BAR HARBOR, Maine — Whether it's coastal beauty, yummy food, or celebrity residents, Bar Harbor is known for many reasons. Recently, however, it has become the center of a cruise ship debate.
A recent survey of Bar Harbor residents and business owners found 55% of the nearly 1,400 respondents view cruise ships as having a negative impact on the town.
For years, cruise ships have earned the town millions of dollars. But the ships also bring hundreds of thousands of passengers to its narrow and already crowded streets.
“I think part of this is just protecting the quality of life for our residents and for our visitors,” Bar Harbor town councilor Gary Friedmann said. “Our town’s already overcrowded on many days.”

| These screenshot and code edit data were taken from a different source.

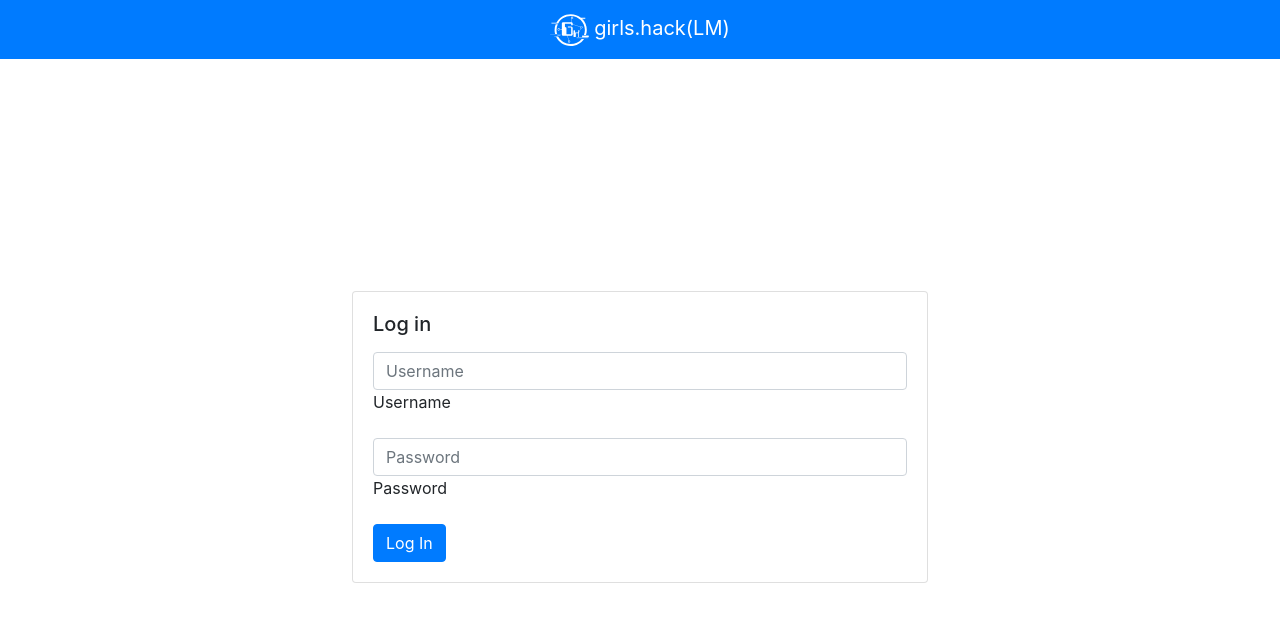
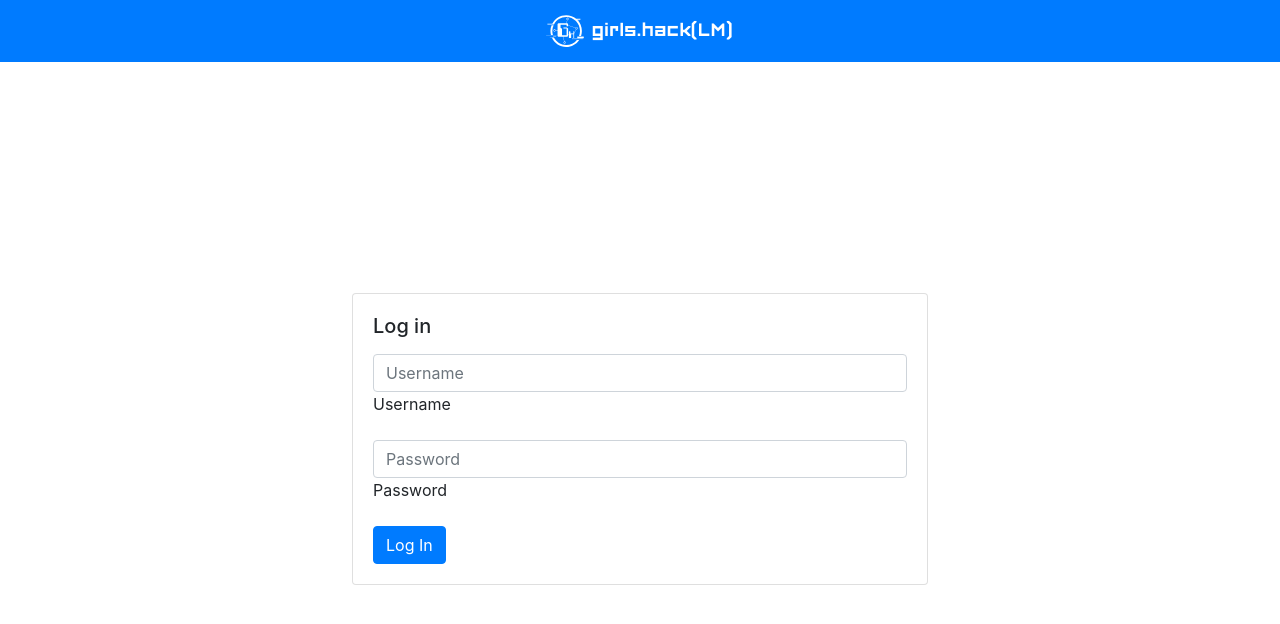
Before and after one commit to nrubin29/girls_hack_lm, a Django app: page /login in a window 1280 px wide. Shown: the top 624 px of the page. Run offline with Django 3.2, Linux system fonts and the light colour scheme; some libraries are stand-ins or nearby versions.

Commit message:
Added logo font

```diff
--- a/templates/base.html
+++ b/templates/base.html
@@ -9,6 +9,11 @@
     <link href="{% static 'bootstrap.css' %}" rel="stylesheet"/>
 
     <style>
+        @font-face {
+            font-family: 'Forced Square';
+            src: url("{% static 'forced_square.ttf' %}");
+        }
+
         body {
             display: flex;
             flex-direction: column;
@@ -18,6 +23,11 @@
 
         .navbar {
             margin-bottom: 1em;
+        }
+
+        .navbar-brand {
+            font-family: 'Forced Square', serif;
+            font-size: 1.5em;
         }
 
         main {
```
Also changed, not shown: hackathon/static/forced_square.ttf (added).
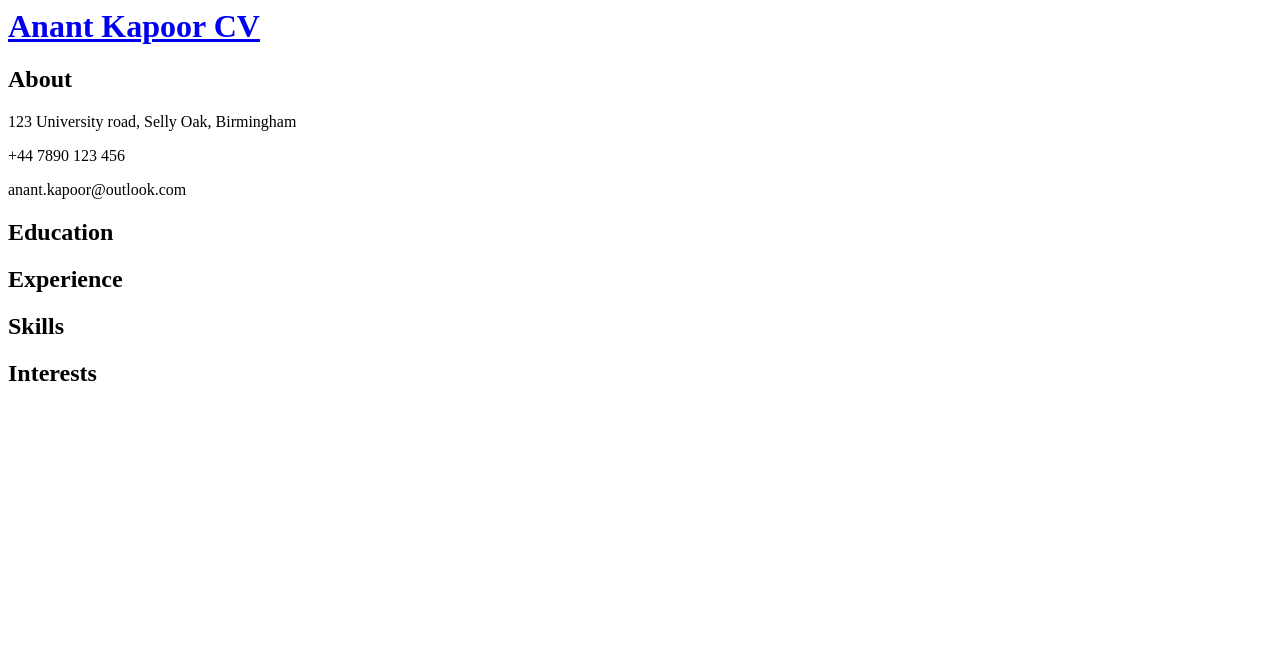
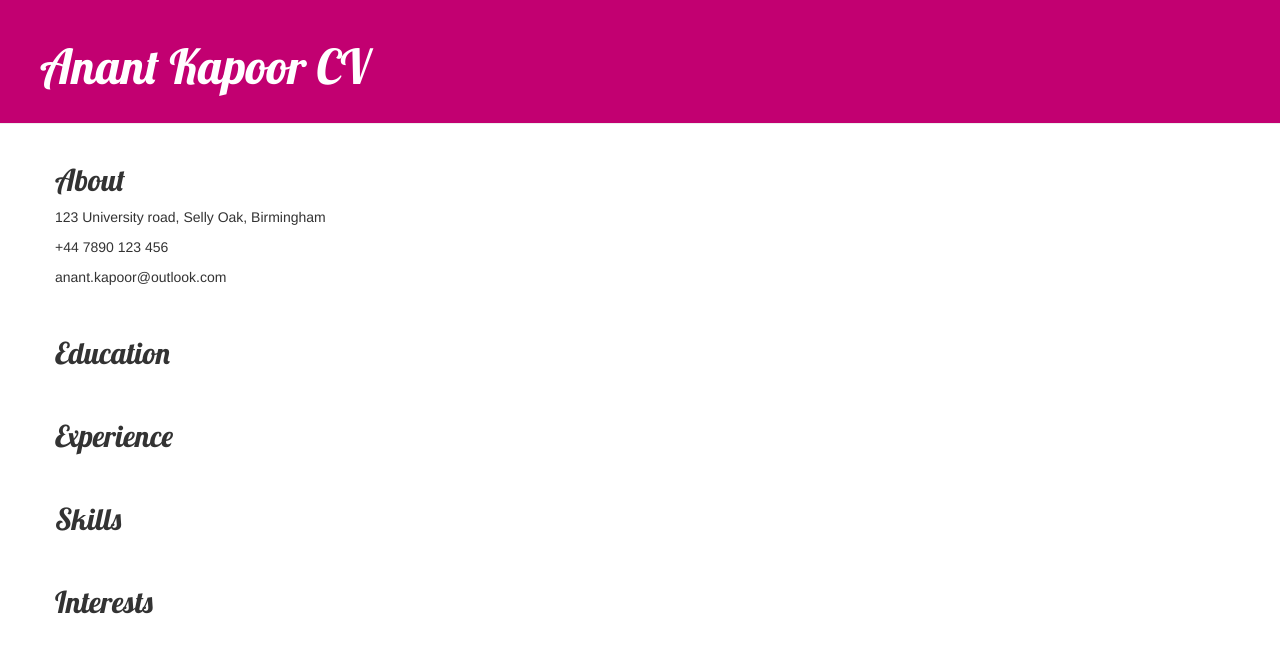
Before and after one commit to AnantKapoor/django_blog, a Django app: page /cv/ in a window 1280 px wide. Shown: the top 668 px of the page. Run offline with Django 3.2, Linux system fonts and the light colour scheme; data that the repository does not hold is empty; some libraries are stand-ins or nearby versions.

Commit message:
added CSS to CV

```diff
--- /dev/null
+++ b/cv/static/css/cv.css
@@ -0,0 +1,40 @@
+.page-header {
+    background-color: rgb(194, 0, 113);
+    margin-top: 0;
+    padding: 20px 20px 20px 40px;
+}
+
+.page-header h1, .page-header h1 a, .page-header h1 a:visited, .page-header h1 a:active {
+    color: #ffffff;
+    font-size: 36pt;
+    text-decoration: none;
+}
+
+.content {
+    margin-left: 40px;
+}
+
+h1, h2, h3, h4 {
+    font-family: 'Lobster', cursive;
+}
+
+.date {
+    color: #828282;
+}
+
+.subheading {
+    font-family: italic;
+}
+
+
+.post-form textarea, .post-form input {
+    width: 100%;
+}
+
+.post {
+    margin-bottom: 50px;
+}
+
+.post h2 a, .post h2 a:visited {
+    color: #000000;
+}
--- a/cv/templates/cv/cv1.html
+++ b/cv/templates/cv/cv1.html
@@ -1,51 +1,66 @@
-
+{% load static %}
 <html>
 
     <head>
         <title>CV</title>
+        <link rel="stylesheet" href="//maxcdn.bootstrapcdn.com/bootstrap/3.2.0/css/bootstrap.min.css">
+        <link rel="stylesheet" href="//maxcdn.bootstrapcdn.com/bootstrap/3.2.0/css/bootstrap-theme.min.css">
+        <link href='//fonts.googleapis.com/css?family=Lobster&subset=latin,latin-ext' rel='stylesheet' type='text/css'>
+        <link rel="stylesheet" href="{% static 'css/cv.css' %}">
     </head>
 
     <body>
-        <div>
+
+        <div class="page-header">
             <h1><a href="/cv">Anant Kapoor CV</a></h1>
         </div>
 
-        <div>
+        <div class="content container">
+            <div class="post">
                 <h2>About</h2>
                 <p>123 University road, Selly Oak, Birmingham</p>
                 <p>+44 7890 123 456</p>
                 <p>anant.kapoor@outlook.com</p>
             </div>
 
-        <div>
+            <div class="post">
                 <h2>Education</h2>
                 {% for education in education %}
                 <div>
                     <h4>{{ education.title }}</h4>
                     <p>Grade: {{ education.grades}}</p>
                     <p>{{education.description}}</p>
+                    <div class="date">
                         <p> Graduation Date: {{education.graduation_date}}</p>
+                    </div>
+
 
 
                 </div>
                 {% endfor %}
             </div>
 
-        <div>
+            <div class="post">
                 <h2>Experience</h2>
                 {% for experience in experience %}
                 <div>
                     <h4>{{experience.title }}</h4>
+                    <div class="subheading">
                         <p>{{ experience.position}}</p>
+                    </div>
+
                     <p>{{experience.text}}</p>
+                    <div class="date">
                         <p>Start date: {{experience.start_date}}</p>
                         <p>End date: {{experience.end_date}}</p>
+                    </div>
+
 
                 </div>
                 {% endfor %}
             </div>
 
-        <div>
+            <div class="post">
                 <h2>Skills</h2>
                 {% for skill in skills %}
                 <div>
@@ -56,7 +71,7 @@
                 {% endfor %}
             </div>
 
-        <div>
+            <div class="post">
                 <h2>Interests</h2>
                 {% for interest in interests %}
                 <div>
@@ -65,11 +80,7 @@
                 </div>
                 {% endfor %}
             </div>
-
-
-
-
-
+        </div>
 
     </body>
 
```
Lines whose indentation alone changed are shown as unchanged.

Friedmann isn't the only one with these concerns. This is why Bar Harbor town councilors are meeting on Aug. 2 to discuss new limitations on cruise ships.
“I believe that there’s a role for [cruise ships] in this town, but that they should be limited,” Friedmann said.
During the early August workshop, according to Bar Harbor council chair Jeff Dobbs, councilors will consider restricting the number of cruise ships that come during the year, the number of passengers that come to shore, the maximum size of ships, the number of days a year cruise ships can come, and where they can anchor.
“We have a lot... maybe too many [cruise ships],” Dobbs, who wants the town to cut back on the number of ships that visit, said. "In 2019, there were 294,000 passengers that visited Bar Harbor. In my proposal to cut a third, that would drop [the number of passengers] to 160,000."
It's a proposal some worry will hurt local businesses that rely on the money cruise ships and passengers bring to Bar Harbor.
"I think that we have to come up with a fair and equitable solution recognizing that there are businesses and restaurants that rely on that revenue," Friedmann said.
One Bar Harbor business impacted by cruise ships is Fair Trade Winds.
“There are days where there are five to 6,000 people coming off a cruise ship at once, which can get really hectic," Fair Trade Winds owner Paul Culler said.
Culler told NEWS CENTER Maine he’s worried that cruise ships could be restricted too much.
"Rents are really high and if you don’t have tourists to take us from July 4th till the end of Oct., it becomes very difficult then to sustain that business," he said.